You don’t have to dig too deep into media archives to unearth a story about someone getting into trouble for what they’ve written online. From the high profile cases, like Katie Hopkins and Piers Morgan, to academics voicing highly controversial opinions. The fact that jobs have been lost due to online activity is no great secret. But the degree to which employers are using social media to assess prospective employees is advancing rapidly. In 2018, the Career Builder survey reported that 70% of employers had used social media to screen applicants. And it’s a trend that has continued to grow.
At first it was controversial to look at someone’s social media when screening them, wasn’t that a bit intrusive? Was it any of your business? The truth is hiring good talent is hard, getting a good cultural fit is even harder. Social media is a two-way opportunity for both employers and prospective employees – a chance to see behind the curtain a little and know if it’s a good fit.
While CVs still play an integral role in revealing your professional acumen, social media has the power to reveal your personality traits. And help managers assess whether individuals are likely to be compatible with their team, and their company culture. To be clear, what an employer is looking for depends on the nature of that employer – so don’t assume this means they want to see a very well behaved, curated and overly professional persona, in truth it’s often the opposite. We want to see you.
When there is no obvious red line between professional and personal, social media evolves from a place of pure entertainment, to become a personal PR platform.
What does a Gen Z employee really look like for SMEs?
In the next few years, Gen Z will be making their mark in businesses across the world. And they are children of the technological age. Most will have never known life before the smartphone. And social media will be part of their DNA. For businesses, this means the dawn of a whole new way of working.
Risk-averse, competitive – freed from the participation awards foisted upon Millennials – open-minded, and frighteningly well-versed in technology, analytics, and data, according to a survey from Accenture, Gen Z is looking for stability, and security. While McKinsey reveals a need for authenticity, and a distrust of the fake. They are used to having the world’s information at their fingertips – and tend to make their own opinions based on their own research.
It can be easy to roll your eyes at this new generation, but write them off at your peril.
What is the value of investing in a Gen-Z workforce?
Fresh perspectives, fresh skills, and fresh enthusiasm seem to be the primary draw of the new generation. An ability to manipulate technology is always going to be beneficial. But the drive for transparency and authenticity also carries advantages. With the potential to feed brand differentiation and push value-driven policies, Gen Z employees bring cultural value as well as technical skills.
How to manage and maintain a healthy workplace culture when there is a clash between younger and older employees
Culture change is always problematic, and there’s plenty of scope for conflict when younger and older generations collide. In most instances, team members will be happy to welcome new talent. But where there are sticking points, it’s important to foster open communication and encourage both sides to – politely – express their views. Problems need to be acknowledged and appreciated, according to leading expert on generational change management, Haydn Shaw. With an emphasis on flexibility and leveraging the skills of all parties.
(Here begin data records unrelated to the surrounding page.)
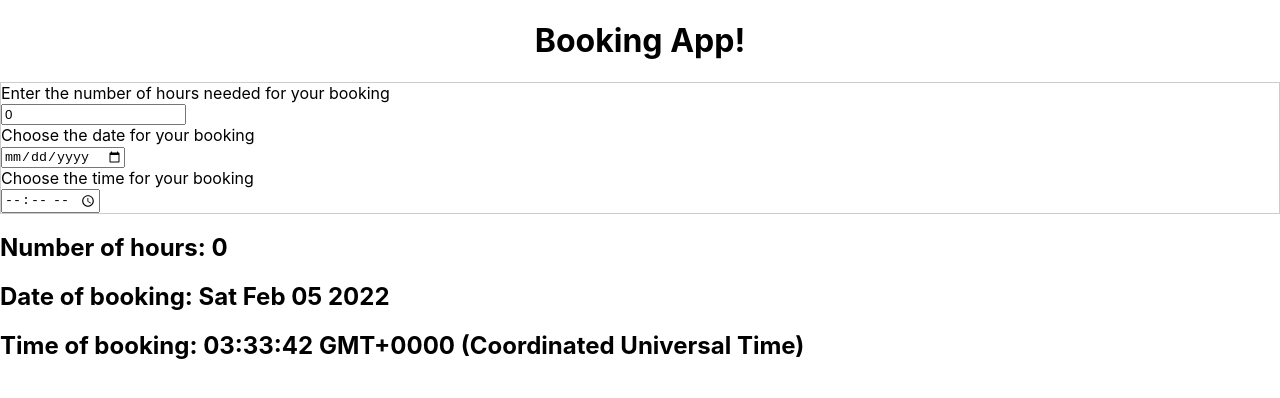
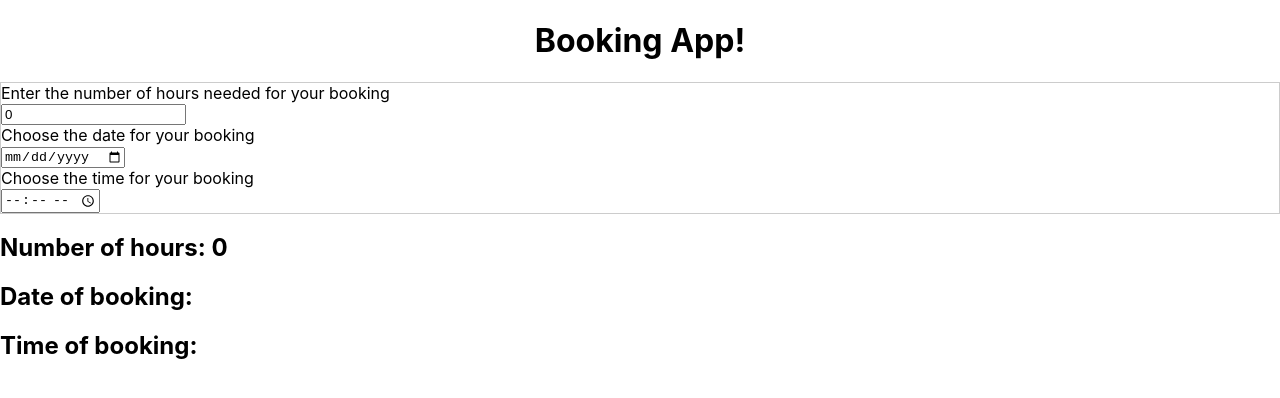
Before and after one commit to ryanwong2000/booking-app-test, a React (Create React App) app: page / in a window 1280 px wide. Shown: the top 398 px of the page. Built offline with nearby package versions, Linux system fonts and the light colour scheme.

Commit message:
handleChange for the inputs

```diff
--- a/src/components/MyForm.js
+++ b/src/components/MyForm.js
@@ -7,19 +7,27 @@ export default class MyForm extends Component {
     super(props);
     this.state = {
       hours: 0,
-      date: new Date(),
-      time: new Date()
+      date: '',
+      time: ''
     };
+    this.handleChange = this.handleChange.bind(this);
   }
 
   priceWeekdays = 100;
   priceWeekends = 150;
 
+  handleChange = (event, fieldName) => {
+    console.log(fieldName, event.target.value);
+    this.setState({
+      [fieldName]: event.target.value
+    });
+  };
+
   render() {
     return (
       <div>
         <form className="MyForm">
-          <label for="hoursNeeded">
+          <label htmlFor="hoursNeeded">
             Enter the number of hours needed for your booking
           </label>
           <br />
@@ -28,21 +36,34 @@ export default class MyForm extends Component {
             id="hoursNeeded"
             type="number"
             value={this.state.hours}
+            onChange={(event) => this.handleChange(event, 'hours')}
             required
           />
           <br />
-          <label for="dateBooking">Choose the date for your booking</label>
+          <label htmlFor="dateBooking">Choose the date for your booking</label>
           <br />
-          <input name="dateBooking" id="dateBooking" type="date" required />
+          <input
+            name="dateBooking"
+            id="dateBooking"
+            type="date"
+            onChange={(event) => this.handleChange(event, 'date')}
+            required
+          />
           <br />
-          <label for="timeBooking">Choose the time for your booking</label>
+          <label htmlFor="timeBooking">Choose the time for your booking</label>
           <br />
-          <input name="timeBooking" id="timeBooking" type="time" required />
+          <input
+            name="timeBooking"
+            id="timeBooking"
+            type="time"
+            onChange={(event) => this.handleChange(event, 'time')}
+            required
+          />
         </form>
         <FinalCheckout
           hours={this.state.hours}
-          date={this.state.date.toDateString()}
-          time={this.state.time.toTimeString()}
+          date={this.state.date}
+          time={this.state.time}
         />
       </div>
     );
```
In some respects, Generation Z is like every other generation that has come before it. It has its own perspectives, new ways of doing things, and opinions that may jar with the established workforce. But its members also bring benefits, both cultural and practical, to the workplace. And they’re not going anywhere. So, with embracing change being the only way forward, it’s time to prepare your business for the next generation.